“The Benefits of Using ShalomLearning,” Heidi Lovitz. Find out how ShalomLearning has helped small Jewish communities with religious-school programming. There are currently over 80 synagogues using ShalomLearning — each in their own way. The program is flexible to allow for in-person, virtual, or self-paced learning depending on your community’s needs. ShalomLearning’s goal is to make the role of the educator and education director easier by providing ready-made lesson plans, training, and support. Come find out how ShalomLearning can help your religious school programming with a values-based curriculum and Hebrew programs.


“Jewish Pickling 101: A Hands-on Workshop,Jeffrey Yoskowitz. It’s a hands-on pickling workshop, with Jeffrey Yoskowitz of The Gefilteria! Learn about this favorite Jewish treat, and leave with not only a handmade jar, but a new appreciation for how pickles are made!


Sunday, 10:30 a.m.

“Songs from the Society of Jewish Folk Music,” Zoe Lang. In 1912, the Russian-based Society of Jewish Folk Music published a collection of songs “suitable for the home and school” (Lider-zamelbukh far der Yidisher shul un familie). The collection features liturgical music, arrangements of classical music (by Jewish and non-Jewish composers), and folk songs collected from the Pale of Settlement by members of the Society. This session will provide an overview of this anthology and feature performances of selected works from it.


“Enrich, Educate, Entertain: Why Watch Films with Jewish Content?” Barbara Merson. This presentation by the director of the Maine Jewish Film Festival will explore the range of films with Jewish material and how diverse audiences connect to them. The presentation will include film clips and discussion.


“A Good Shiva: A Conversation Across Professions,” Rabbi Carolyn Braun, Heidi Weiss, Jean Berman. A rabbi, a social worker, and a lay leader of a national chevra kadisha organization in conversation about what, perversely, makes for a “good” shiva.


“Bread from the Earth,” Eli Rogosa. Join us to renew the meaning of “bread from the earth” that is holy to the Jewish people, and explore forgotten teachings on blessings, seeds, and farming of Ancient Israel, and in Seder Zarim, the first book of the Mishnah. Learn how to plant, tend, harvest, and bake with ancient Israeli wheat, and how to establish a garden and seed-saving program at your synagogue or school. Participants will receive ancient Israeli seeds, collected by Eli for the Israel Plant Gene Bank, to restore in your own garden sanctuary.

Post-plenary sessions

“Venetian Jewish Pastry, History, and Community,” Jonathan Rosenbloom. This workshop will include a demonstration of Impàde and Sucarìni (two classic Venetian pastry), a lunch of traditional Jewish artichokes and a tagliatelle dish, a short lecture from Jonathan on the food provided, and copies of the day’s recipes.
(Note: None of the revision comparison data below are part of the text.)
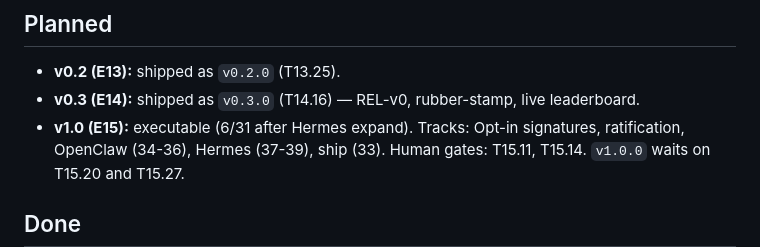
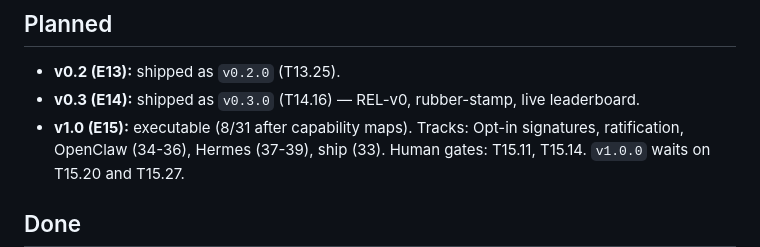
Before and after one commit to agentgavel/agentgavel, a Markdown page: docs/roadmap.md, the part around the change. Drawn GitHub-style.

Commit message:
docs: bump roadmap E15 progress to 8/31 after capability maps

```diff
--- a/docs/roadmap.md
+++ b/docs/roadmap.md
@@ -184,7 +184,7 @@ Living progress story for AgentGavel (RFC 0001). Detailed tasks live in
 - **v0.2 (E13):** shipped as `v0.2.0` (T13.25).
 - **v0.3 (E14):** shipped as `v0.3.0` (T14.16) — REL-v0, rubber-stamp,
   live leaderboard.
-- **v1.0 (E15):** executable (6/31 after Hermes expand). Tracks: Opt-in
+- **v1.0 (E15):** executable (8/31 after capability maps). Tracks: Opt-in
   signatures, ratification, OpenClaw (34-36), Hermes (37-39), ship (33).
   Human gates: T15.11, T15.14. `v1.0.0` waits on T15.20 and T15.27.
 
```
Please note that this session costs $25 to cover the cost of lunch; we will collect money at the door. (Please note that while this meal will be vegetarian, Itali-ah does not have a kosher kitchen.) This session requires preregistration.


Kosher Butchering and Kashering Demo, Chayim Goldberg. After a demonstration of kosher slaughter, shochet Chayim Goldberg will lead a hands-on demonstration of the proper way to butcher, and kasher, a heritage chicken. We have one dozen chickens to work with. Many thanks to Hazon, for a micro-grant which purchased the chickens and helped us bring up Chayim, and to Karl Schatz and Margaret Hathaway of Ten Apple Farm, for raising the birds for the Center for Small Town Jewish Life.

“ShalomLearning Partners Training,” Heidi Lovitz. This session is for educators using the ShalomLearning program this fall. Participants will receive hands-on training to prepare for their first class, access materials, and utilize lesson plans using our Jewish Values curriculum or Hebrew Program. ShalomLearning educators also receive one-on-one mentorship and support throughout the year.